Hepatic steatosis is not due to impaired fatty acid oxidation capacities in C57BL/6J mice fed the conjugated trans-10,cis-12-isomer of linoleic acid.J Nutr. 2004 Apr; 134(4):861-7.JN

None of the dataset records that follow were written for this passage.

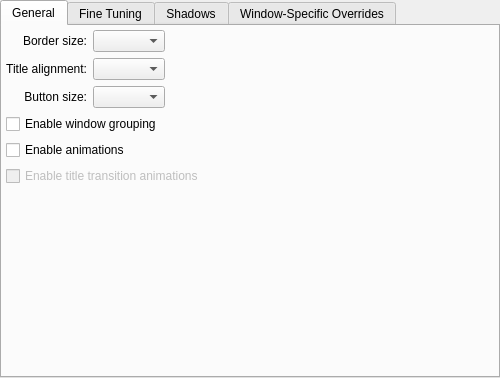
This is oxygen-transparent/decoration/config/ui/oxygenconfigurationui.ui in mathieujobin/kde-playground-artwork as Qt 5 draws it before an edit. The edited form follows.
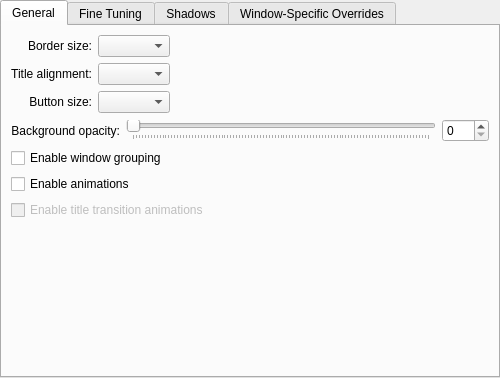
This is the edited form. Custom widgets are drawn as their Qt base class.

Commit message: added background opacity config option, to paint transparent decorations.

Diff of the .ui file:
```diff
--- a/oxygen-transparent/decoration/config/ui/oxygenconfigurationui.ui
+++ b/oxygen-transparent/decoration/config/ui/oxygenconfigurationui.ui
@@ -29,23 +29,9 @@
       <attribute name="title">
        <string>General</string>
       </attribute>
+      <layout class="QGridLayout" name="gridLayout_5">
+       <item row="0" column="0">
       <layout class="QGridLayout" name="gridLayout">
-       <property name="margin">
-        <number>4</number>
-       </property>
-       <item row="0" column="0">
-        <widget class="QLabel" name="label">
-         <property name="text">
-          <string>Border size:</string>
-         </property>
-         <property name="alignment">
-          <set>Qt::AlignRight|Qt::AlignTrailing|Qt::AlignVCenter</set>
-         </property>
-         <property name="buddy">
-          <cstring>frameBorder</cstring>
-         </property>
-        </widget>
-       </item>
        <item row="0" column="1">
         <widget class="KComboBox" name="frameBorder"/>
        </item>
@@ -81,7 +67,22 @@
        <item row="2" column="1">
         <widget class="KComboBox" name="buttonSize"/>
        </item>
-       <item row="1" column="2">
+         <item row="0" column="0">
+          <widget class="QLabel" name="label">
+           <property name="text">
+            <string>Border size:</string>
+           </property>
+           <property name="alignment">
+            <set>Qt::AlignRight|Qt::AlignTrailing|Qt::AlignVCenter</set>
+           </property>
+           <property name="buddy">
+            <cstring>frameBorder</cstring>
+           </property>
+          </widget>
+         </item>
+        </layout>
+       </item>
+       <item row="0" column="1">
         <spacer name="horizontalSpacer">
          <property name="orientation">
           <enum>Qt::Horizontal</enum>
@@ -94,34 +95,57 @@
          </property>
         </spacer>
        </item>
-       <item row="3" column="0" colspan="3">
+       <item row="1" column="0" colspan="2">
+        <layout class="QHBoxLayout" name="horizontalLayout">
+         <item>
+          <widget class="QLabel" name="label_6">
+           <property name="text">
+            <string>Background opacity:</string>
+           </property>
+           <property name="alignment">
+            <set>Qt::AlignRight|Qt::AlignTrailing|Qt::AlignVCenter</set>
+           </property>
+          </widget>
+         </item>
+         <item>
+          <widget class="QSlider" name="backgroundOpacity">
+           <property name="maximum">
+            <number>100</number>
+           </property>
+           <property name="orientation">
+            <enum>Qt::Horizontal</enum>
+           </property>
+           <property name="tickPosition">
+            <enum>QSlider::TicksBelow</enum>
+           </property>
+          </widget>
+         </item>
+         <item>
+          <widget class="QSpinBox" name="backgroundOpacitySpinBox">
+           <property name="maximum">
+            <number>100</number>
+           </property>
+          </widget>
+         </item>
+        </layout>
+       </item>
+       <item row="2" column="0" colspan="2">
+        <layout class="QVBoxLayout" name="verticalLayout_3">
+         <item>
         <widget class="QCheckBox" name="tabsEnabled">
          <property name="text">
           <string>Enable window grouping</string>
          </property>
         </widget>
        </item>
-       <item row="6" column="0">
-        <spacer name="verticalSpacer">
-         <property name="orientation">
-          <enum>Qt::Vertical</enum>
-         </property>
-         <property name="sizeHint" stdset="0">
-          <size>
-           <width>20</width>
-           <height>40</height>
-          </size>
-         </property>
-        </spacer>
-       </item>
-       <item row="4" column="0" colspan="3">
+         <item>
         <widget class="QCheckBox" name="useAnimations">
          <property name="text">
           <string>Enable animations</string>
          </property>
         </widget>
        </item>
-       <item row="5" column="0" colspan="3">
+         <item>
         <widget class="QCheckBox" name="animateTitleChange">
          <property name="enabled">
           <bool>false</bool>
@@ -130,6 +154,21 @@
           <string>Enable title transition animations</string>
          </property>
         </widget>
+         </item>
+        </layout>
+       </item>
+       <item row="3" column="0">
+        <spacer name="verticalSpacer">
+         <property name="orientation">
+          <enum>Qt::Vertical</enum>
+         </property>
+         <property name="sizeHint" stdset="0">
+          <size>
+           <width>20</width>
+           <height>40</height>
+          </size>
+         </property>
+        </spacer>
        </item>
       </layout>
      </widget>
```
Left out of the diff: 6 changed lines with no effect on the pictures. Lines whose indentation alone changed are shown as unchanged. The commit also changes 6 other files.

Decreased body fat mass and liver steatosis have been reported in mice fed diets containing the conjugated linoleic acid trans-10,cis-12-C18:2 (CLA2), but not in those fed diets containing cis-9,trans-11-C18:2 (CLA1). Because the decrease in fatty acid (FA) oxidation may cause fat accumulation, we questioned whether the effects of both CLAs on enzyme activities and mRNA expression were related to liver FA oxidation. To address this question, 7-wk-old male C57BL/6J mice were fed for 4 wk a diet supplemented with 1% CLA1, CLA2, or cis-9-C18:1 (control) esterified as triacylglycerols. In CLA2-fed mice, the proportions of CLA2 in the total FA of liver lipids were substantially lower than those of CLA1 in mice fed CLA1. The mitochondrial protein content per total liver was about 56% greater in CLA2-fed mice than in CLA1-fed mice and controls. Mitochondrial carnitine palmitoyltransferase I (CPT I) and carnitine-dependent palmitate oxidation activities were also significantly greater in CLA2-fed mice than in the two other groups. The amounts of malonyl-CoA per gram of liver and the sensitivity of CPT I to malonyl-CoA inhibition were greater in both groups of CLA-fed mice than in the controls. L-CPT I mRNA expression doubled in CLA2-fed mice and was 3 and 2 times greater for M-CPT I in the CLA1 and CLA2 groups, respectively, compared with controls. Peroxisomal FA oxidation-related activities and acyl-CoA oxidase mRNA expression were increased in CLA1-fed mice, and to a larger extent in CLA2-fed mice, relative to controls. These data indicate that FA oxidation capacities were increased in mice fed CLA2, but were likely depressed in vivo through malonyl-CoA inhibition.